MORONGO VALLEY - Weeds met their match here Saturday, when volunteers from Friends of Giant Rock, Marines from the Single Marines Program in Twentynine Palms and Bureau of Land Management firefighters brought their trash bags to Big Morongo Canyon Preserve.
The weed pullers focused on a large field west of the preserve's nature center, where they pulled cheatgrass and red brome, carrying the invasive grasses to two roll-off Dumpsters for disposal.
Especially after the Paradise Fire of 2005 that also destroyed a historic barn west of the canyon entrance, invasive grasses have begun crowding out native plants and altering Big Morongo Canyon Preserve's fire regime.
Wind-blown nitrogen pollution from metropolitan areas seeps into the soil and fertilizes the invasive grasses. The cheatgrass and red brome flourish, filling canyons, hillsides, fields and the spaces between large cottonwoods and California fan palms.
Summer lightning strikes can ignite these grasses, causing vegetation fires that can burn hundreds, sometimes thousand of acres of wildland.

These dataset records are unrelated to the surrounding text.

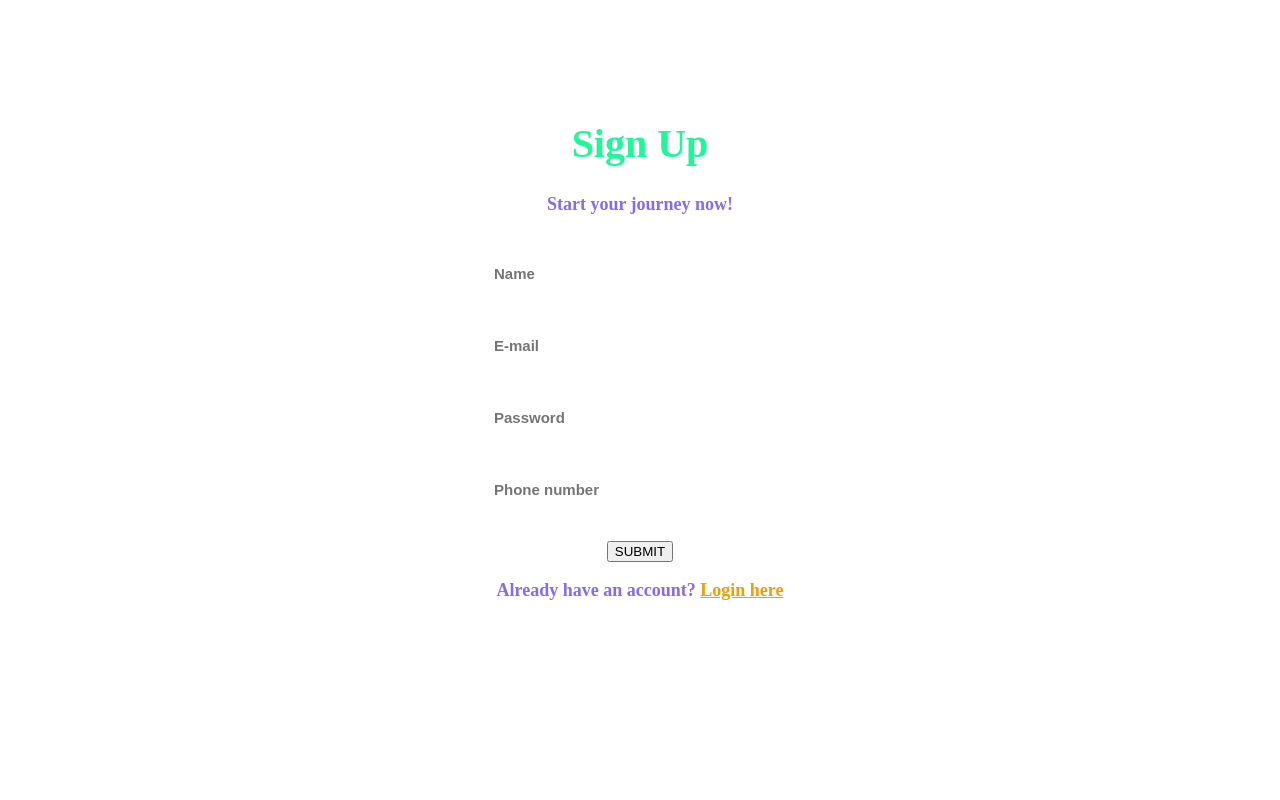
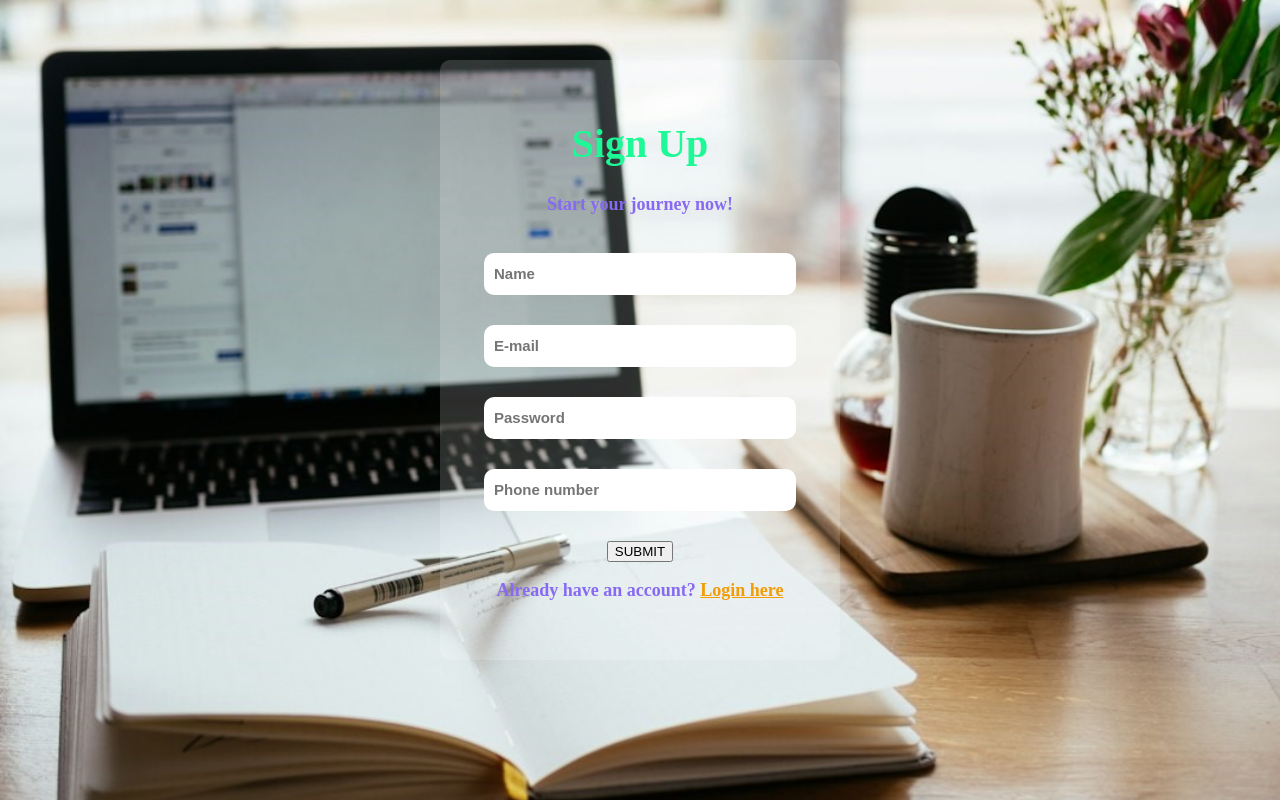
Before and after one commit to jayanthvinaymalla/jayanthvinaymalla.github.io, a plain HTML site: page index.html in a window 1280 px wide. Drawn offline with Linux system fonts and the light colour scheme.

Commit message:
main.css

```diff
--- a/main.css
+++ b/main.css
@@ -1,6 +1,6 @@
 body {
     /*background-image: url("https://encrypted-tbn0.gstatic.com/images?q=tbn:ANd9GcReuvhu8KQ7tOxSB6KEVN_55CsAGkSBCkzcp5ww5gVgmTm9hIZU7-B3a8aEQJhqdh5mlZI&usqp=CAU");*/
-    background-image: url(top.jpeg);
+    background-image: url(top.jpg);
     background-size: cover;
     background-repeat: no-repeat;
     background-position: center;
```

The weed pullers worked up an appetite during their morning activity, which they sated with pizza, while listening to a talk about the ecological significance of Big Morongo Canyon and its relation to Joshua Tree National Park.
Participants learned the preserve is an important source of water for animals migrating to and from the park, especially bighorn sheep.
As if on cue during the presentation, a herd of about eight bighorn sheep appeared at the crest of the Yucca Ridge Trail east of the education center where the hungry volunteers were eating lunch.
During the break, Seth Shteir from the local office of the National Parks Conservation Association explained how America's public lands are fundamentally democratic.
"Anybody can strap on a backpack and a pair of hiking boots, take along some cool drinks and explore these places of wonder, places of inspiration, places like Big Morongo Canyon, that we helped restore today," Shteir told volunteers.
Activities like Saturday's restoration project help foster appreciation for public lands, Shteir explained.
"The volunteers here today have really contributed in a very special way to preserving these places for future generations."
One of hundreds of volunteer events celebrating National Public Lands Day, the restoration was a partnership among the Bureau of Land Management, Friends of Big Morongo Canyon and the National Parks Conservation Association.